===== Data supplied

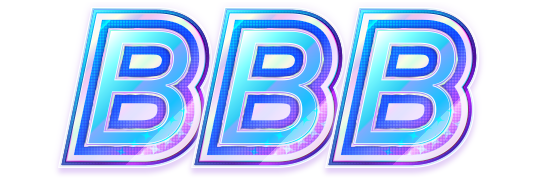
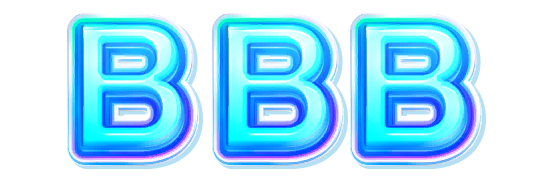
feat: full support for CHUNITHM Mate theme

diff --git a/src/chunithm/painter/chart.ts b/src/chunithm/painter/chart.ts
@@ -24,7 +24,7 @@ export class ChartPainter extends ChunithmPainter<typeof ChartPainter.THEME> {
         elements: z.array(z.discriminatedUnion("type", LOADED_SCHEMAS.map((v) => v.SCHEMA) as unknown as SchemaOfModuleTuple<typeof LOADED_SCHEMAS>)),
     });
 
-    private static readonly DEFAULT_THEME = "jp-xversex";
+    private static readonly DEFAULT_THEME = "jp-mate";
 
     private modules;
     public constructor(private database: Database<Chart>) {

==========

**Assignment**
What is needed is an exact copy of the data, with the pictures removed.

**Answer space**
feat: full support for CHUNITHM Mate theme

diff --git a/src/chunithm/painter/chart.ts b/src/chunithm/painter/chart.ts
@@ -24,7 +24,7 @@ export class ChartPainter extends ChunithmPainter<typeof ChartPainter.THEME> {
         elements: z.array(z.discriminatedUnion("type", LOADED_SCHEMAS.map((v) => v.SCHEMA) as unknown as SchemaOfModuleTuple<typeof LOADED_SCHEMAS>)),
     });
 
-    private static readonly DEFAULT_THEME = "jp-xversex";
+    private static readonly DEFAULT_THEME = "jp-mate";
 
     private modules;
     public constructor(private database: Database<Chart>) {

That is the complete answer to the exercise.